Television’s founder forged his own path (l to r: Fred Smith, Tom Verlaine, Richard Lloyd, Billy Ficca)
Tom Verlaine, who died Saturday at age 73, was one of rock’s most visionary guitarists. Just like the myriad angles of his playing and composing, Verlaine came at rock music through a less-traveled path. Much has been made of his early love of Roland Kirk, John Coltrane, Ornette Coleman, and Albert Ayler – probably too much. He might have played saxophone, but he was young. It’s not as if Verlaine, or Thomas Miller, as he was known back then, was in the clubs squalling free jazz.
But he was listening. Born 1949, into the pre-rock era in a suburb of Wilmington Delaware, of all places, he started his journey on piano, by all accounts a serious player with an early love for orchestral music. It wouldn’t last. He took up the saxophone, but when his twin brother started playing early Rolling Stones records, Miller fixated on the guitar sounds, the ways, like Coleman and Coltrane, the notes bent hard to the emotions of the players, and the ways the rules he grew up with were being quickly obliterated. He loved his saxophone, but he could see this guitar thing working out.
So he went for it, pulling along everything he had already acquired in his short musical life. By 1966, he was finding his voice and was ready to start a band, which he did with his friend Billy Ficca on drums. At boarding school, he met one Richard Meyers. They became fast friends with a shared passion for getting into trouble. College didn’t take for Miller, so he rejoined Meyers, now in New York’s East Village, and called up Ficca. The Neon Boys were born, and wouldn’t last long, but the three, already loaded up with original material, met guitarist Richard Lloyd and decided to give it another shot. The New York Dolls’ glammy pop ruled the roost, but something else was in the NYC wind: punk. They cut their hair, and shredded their clothes, Meyers took the surname Hell, and Miller, just to be contrary, named himself after the 19th-century French poet Paul Verlaine. They took the most ridiculous name they came across – Television.

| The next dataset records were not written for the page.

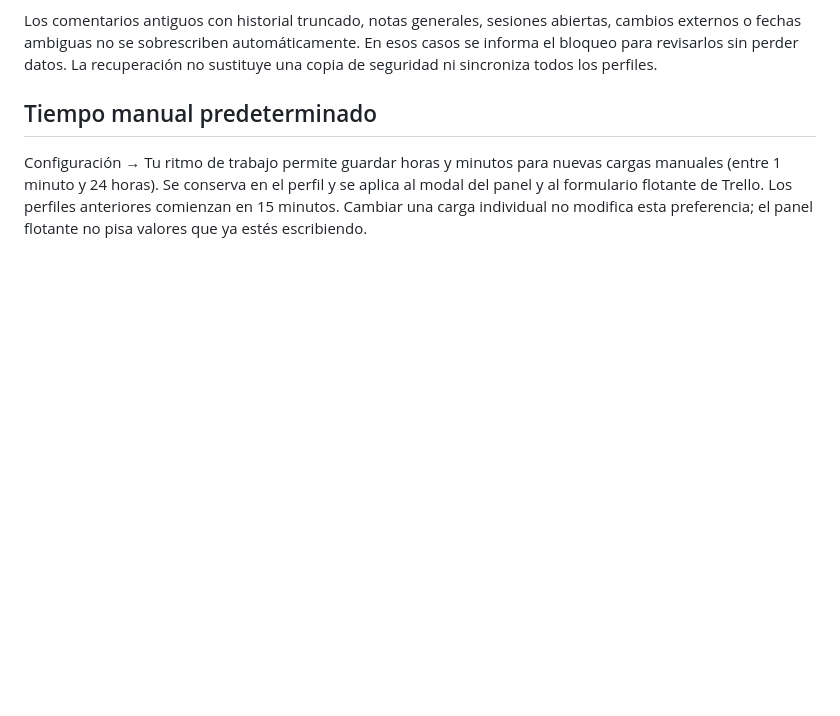
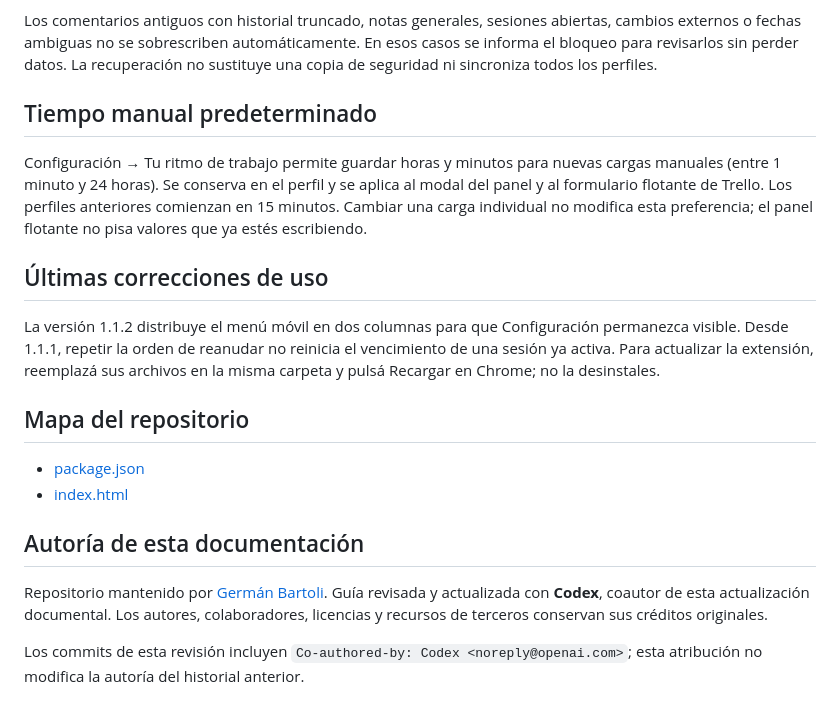
Before and after one commit to GermanBartoli/trello-focus, a Markdown page: README.md, the part around one of its changes. GitHub-like rendering; blank space fills up the shorter version.

```diff
--- a/README.md
+++ b/README.md
@@ -127,3 +146,19 @@ Los comentarios antiguos con historial truncado, notas generales, sesiones abier
 ## Tiempo manual predeterminado
 
 Configuración → Tu ritmo de trabajo permite guardar horas y minutos para nuevas cargas manuales (entre 1 minuto y 24 horas). Se conserva en el perfil y se aplica al modal del panel y al formulario flotante de Trello. Los perfiles anteriores comienzan en 15 minutos. Cambiar una carga individual no modifica esta preferencia; el panel flotante no pisa valores que ya estés escribiendo.
+
+## Últimas correcciones de uso
+
+La versión 1.1.2 distribuye el menú móvil en dos columnas para que Configuración permanezca visible. Desde 1.1.1, repetir la orden de reanudar no reinicia el vencimiento de una sesión ya activa. Para actualizar la extensión, reemplazá sus archivos en la misma carpeta y pulsá Recargar en Chrome; no la desinstales.
+
+
+## Mapa del repositorio
+
+- [package.json](<package.json>)
+- [index.html](<index.html>)
+
+## Autoría de esta documentación
+
+Repositorio mantenido por [Germán Bartoli](https://github.com/GermanBartoli). Guía revisada y actualizada con **Codex**, coautor de esta actualización documental. Los autores, colaboradores, licencias y recursos de terceros conservan sus créditos originales.
+
+Los commits de esta revisión incluyen `Co-authored-by: Codex <noreply@openai.com>`; esta atribución no modifica la autoría del historial anterior.
```
Also changed, not shown: other parts of README.md (+19 -0 lines), docs/images/vista-actual.jpg (added).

They were anything but. Neither rank amateurs brandishing their DIY pride nor floor-staring gothy cynics, Television stood a breed apart. Verlaine had fashioned a serrated, strangled cry from his instrument. There wasn’t a hint of Keith or Chuck in his weird chording or his melodic scatterings. With the more conventional, but also talented Lloyd as his foil, their twin guitar assault melted the air. That alone would have drawn in the hordes. But there was so much more.
Verlaine had these lost, brittle songs. Emotional, complicated, they perched on the edge, as if the slightest breeze could break them apart. Some ran more than ten minutes long, others flew by in a burst. Raw, art school-ish, other times desperate, urging. “Prove it!” Verlaine screamed defiantly. At best, his vocals resembled a drowning man gasping for air.

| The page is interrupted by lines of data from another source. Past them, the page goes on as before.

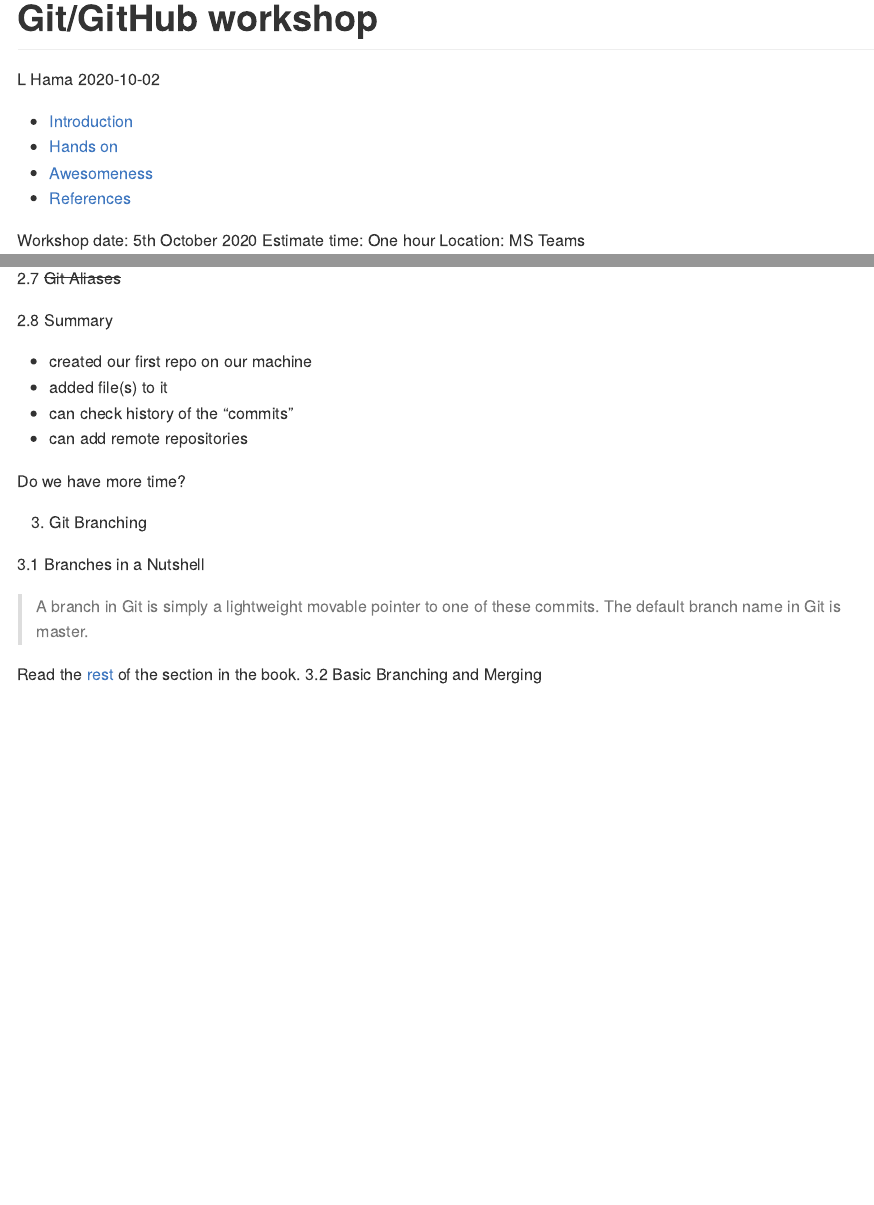
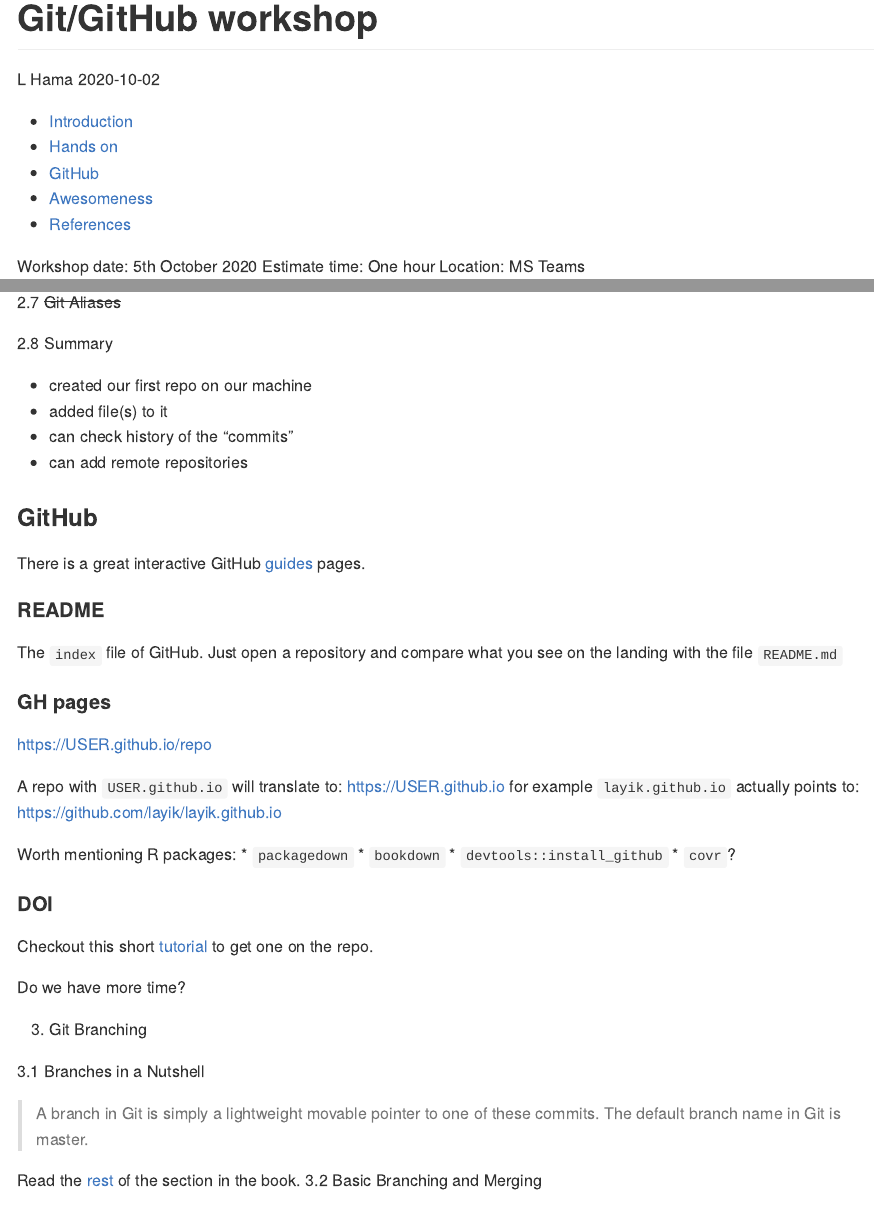
Before and after one commit to layik/layik.github.io, an R Markdown document (tutorials/lida-rr/git-github.Rmd): the page in a window 1100 px wide, from its top, and a second part further down, joined at a grey line. The pictures show the output file tutorials/lida-rr/git-github.md that the author committed with the source, drawn offline in the style of GitHub.

Commit message:
README: git-github ++

```diff
--- a/tutorials/lida-rr/git-github.Rmd
+++ b/tutorials/lida-rr/git-github.Rmd
@@ -114,6 +114,28 @@
 * can check history of the "commits"
 * can add remote repositories
 
+### GitHub
+There is a great interactive GitHub [guides](https://guides.github.com) pages.
+
+#### README
+The `index` file of GitHub. Just open a repository and compare what you see on the landing with the file `README.md`
+
+#### GH pages
+https://USER.github.io/repo
+
+A repo with `USER.github.io` will translate to:
+https://USER.github.io for example `layik.github.io` actually points to:
+[`https://github.com/layik/layik.github.io`](https://github.com/layik/layik.github.io)
+
+Worth mentioning R packages:
+* `packagedown`
+* `bookdown`
+* `devtools::install_github`
+* `covr`?
+
+#### DOI
+Checkout this short [tutorial](https://guides.github.com/activities/citable-code/) to get one on the repo.
+
 Do we have more time?
 
 3. Git Branching
```
Also changed, not shown: README.md, tutorials/lida-rr/git-github.md.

Amazingly, they got the whole thing on tape. Marquee Moon stands as one of rock’s recorded pinnacles. An all-time classic. Not of its time, of its genre. Ever. By this point, Richard Hell had been replaced by Fred Smith on bass (poached from Blondie). Verlaine’s twitchy but undeniably arresting material melded melody and imagery into something inseparable. The guitar intro to “Friction” (yes, pure Coltrane), raises the hair on your neck. “I recall,” howls Verlaine on the title track, “Lightning struck itself.”

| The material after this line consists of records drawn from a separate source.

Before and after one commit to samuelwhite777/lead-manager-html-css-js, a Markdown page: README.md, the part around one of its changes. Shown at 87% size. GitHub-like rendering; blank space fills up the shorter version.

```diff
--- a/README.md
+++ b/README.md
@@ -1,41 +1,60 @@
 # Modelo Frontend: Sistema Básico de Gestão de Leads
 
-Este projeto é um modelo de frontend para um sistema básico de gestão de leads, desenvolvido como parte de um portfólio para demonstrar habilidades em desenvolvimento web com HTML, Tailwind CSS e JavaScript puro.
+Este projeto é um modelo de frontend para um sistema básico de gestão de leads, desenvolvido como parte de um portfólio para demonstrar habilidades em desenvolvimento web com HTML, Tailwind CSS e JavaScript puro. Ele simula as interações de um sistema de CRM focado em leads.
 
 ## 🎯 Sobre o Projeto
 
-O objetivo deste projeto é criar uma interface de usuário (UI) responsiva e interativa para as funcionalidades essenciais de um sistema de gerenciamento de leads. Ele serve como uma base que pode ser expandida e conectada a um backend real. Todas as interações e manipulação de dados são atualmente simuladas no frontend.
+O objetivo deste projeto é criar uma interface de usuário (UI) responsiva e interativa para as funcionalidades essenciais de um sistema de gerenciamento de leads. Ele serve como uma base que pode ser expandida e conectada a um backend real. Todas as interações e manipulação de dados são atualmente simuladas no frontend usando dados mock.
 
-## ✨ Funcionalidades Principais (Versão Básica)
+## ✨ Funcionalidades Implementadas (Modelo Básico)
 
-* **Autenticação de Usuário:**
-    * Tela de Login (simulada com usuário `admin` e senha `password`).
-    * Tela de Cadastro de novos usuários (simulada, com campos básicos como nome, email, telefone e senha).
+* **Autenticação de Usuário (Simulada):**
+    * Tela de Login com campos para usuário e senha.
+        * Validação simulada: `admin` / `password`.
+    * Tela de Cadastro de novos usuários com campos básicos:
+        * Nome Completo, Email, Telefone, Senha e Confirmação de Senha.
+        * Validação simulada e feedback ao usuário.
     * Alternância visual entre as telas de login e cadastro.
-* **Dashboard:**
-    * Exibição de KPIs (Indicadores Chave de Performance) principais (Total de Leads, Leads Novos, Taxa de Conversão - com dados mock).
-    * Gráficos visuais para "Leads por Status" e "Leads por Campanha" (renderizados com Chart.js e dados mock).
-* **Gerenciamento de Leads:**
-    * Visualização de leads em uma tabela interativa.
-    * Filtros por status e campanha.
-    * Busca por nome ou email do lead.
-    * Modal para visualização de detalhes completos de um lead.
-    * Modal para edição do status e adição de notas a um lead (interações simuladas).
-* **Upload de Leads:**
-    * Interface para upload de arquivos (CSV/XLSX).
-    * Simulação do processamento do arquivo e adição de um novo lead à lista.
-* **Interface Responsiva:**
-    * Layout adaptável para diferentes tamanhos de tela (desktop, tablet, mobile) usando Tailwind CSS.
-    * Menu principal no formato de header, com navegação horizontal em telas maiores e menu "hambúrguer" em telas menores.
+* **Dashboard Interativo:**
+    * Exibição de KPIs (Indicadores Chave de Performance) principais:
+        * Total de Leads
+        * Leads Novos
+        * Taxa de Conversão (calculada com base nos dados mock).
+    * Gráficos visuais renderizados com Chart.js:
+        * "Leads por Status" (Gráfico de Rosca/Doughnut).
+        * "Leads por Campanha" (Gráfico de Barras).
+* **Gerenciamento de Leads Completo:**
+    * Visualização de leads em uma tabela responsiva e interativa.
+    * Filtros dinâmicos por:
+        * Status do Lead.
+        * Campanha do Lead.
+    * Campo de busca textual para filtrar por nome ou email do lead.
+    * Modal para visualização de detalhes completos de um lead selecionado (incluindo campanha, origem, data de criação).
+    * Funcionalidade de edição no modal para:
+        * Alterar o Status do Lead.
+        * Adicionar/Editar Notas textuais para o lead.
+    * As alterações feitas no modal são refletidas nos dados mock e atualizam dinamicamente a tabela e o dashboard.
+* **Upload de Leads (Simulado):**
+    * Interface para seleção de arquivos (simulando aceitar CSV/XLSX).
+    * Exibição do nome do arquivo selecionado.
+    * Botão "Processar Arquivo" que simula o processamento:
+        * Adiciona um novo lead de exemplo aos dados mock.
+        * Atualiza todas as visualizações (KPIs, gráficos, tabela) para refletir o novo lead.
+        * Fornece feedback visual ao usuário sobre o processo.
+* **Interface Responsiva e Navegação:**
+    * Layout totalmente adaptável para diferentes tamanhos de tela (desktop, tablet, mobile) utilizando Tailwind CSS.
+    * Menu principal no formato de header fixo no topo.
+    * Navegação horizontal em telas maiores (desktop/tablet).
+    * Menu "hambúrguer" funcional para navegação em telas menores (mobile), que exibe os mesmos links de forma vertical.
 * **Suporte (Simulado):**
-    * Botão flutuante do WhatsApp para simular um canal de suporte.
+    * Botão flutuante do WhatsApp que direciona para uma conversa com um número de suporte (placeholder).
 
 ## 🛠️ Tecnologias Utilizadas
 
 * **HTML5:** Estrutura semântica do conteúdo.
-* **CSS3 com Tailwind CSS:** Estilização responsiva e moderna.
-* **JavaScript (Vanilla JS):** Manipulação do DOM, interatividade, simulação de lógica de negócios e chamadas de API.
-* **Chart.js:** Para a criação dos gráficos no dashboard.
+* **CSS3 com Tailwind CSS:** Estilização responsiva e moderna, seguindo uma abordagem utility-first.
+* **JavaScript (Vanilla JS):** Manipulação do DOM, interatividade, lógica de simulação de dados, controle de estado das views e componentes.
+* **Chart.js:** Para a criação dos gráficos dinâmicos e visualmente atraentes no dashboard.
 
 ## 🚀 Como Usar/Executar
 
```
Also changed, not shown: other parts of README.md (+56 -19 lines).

And then came the rest of Verlaine’s career, and the problems with peaking too soon. Adventure, the second Television record, with Verlaine and Lloyd squabbling, was a bit of a fizzle. A 1992 reunion album was only marginally better. Verlaine had a long and varied solo career, and made some excellent records, Tom Verlaine and Deamtime the most Televison-like. Others, News From the Front, Cover and a series of noir-ish instrumental albums brought home his early love of orchestrations. They could be playful, unpredictable. And he played on other people’s albums, did some production work.
But never again would lightning strike itself. Even the eventual Television reunions for festivals (mostly without Lloyd) felt somewhat perfunctory. Verlaine would joke in interviews about his lack of a post-Television career. Maybe he was OK with it, maybe not. But he seemed mostly at peace, putting out occasional records, continually scanning new musical horizons.
Verlaine arrived with an unheard talent and new ideas. His work lives on in the works of Steve Wynn, Nels Cline and many others. Patti Smith, a longtime admirer and onetime romantic partner, who Verlaine frequently accompanied, said this about his voice, in a way only she can. Verlaine, she says, “plays lead guitar with angular inverted passion like a thousand bluebirds screaming.” Let’s just leave it at that.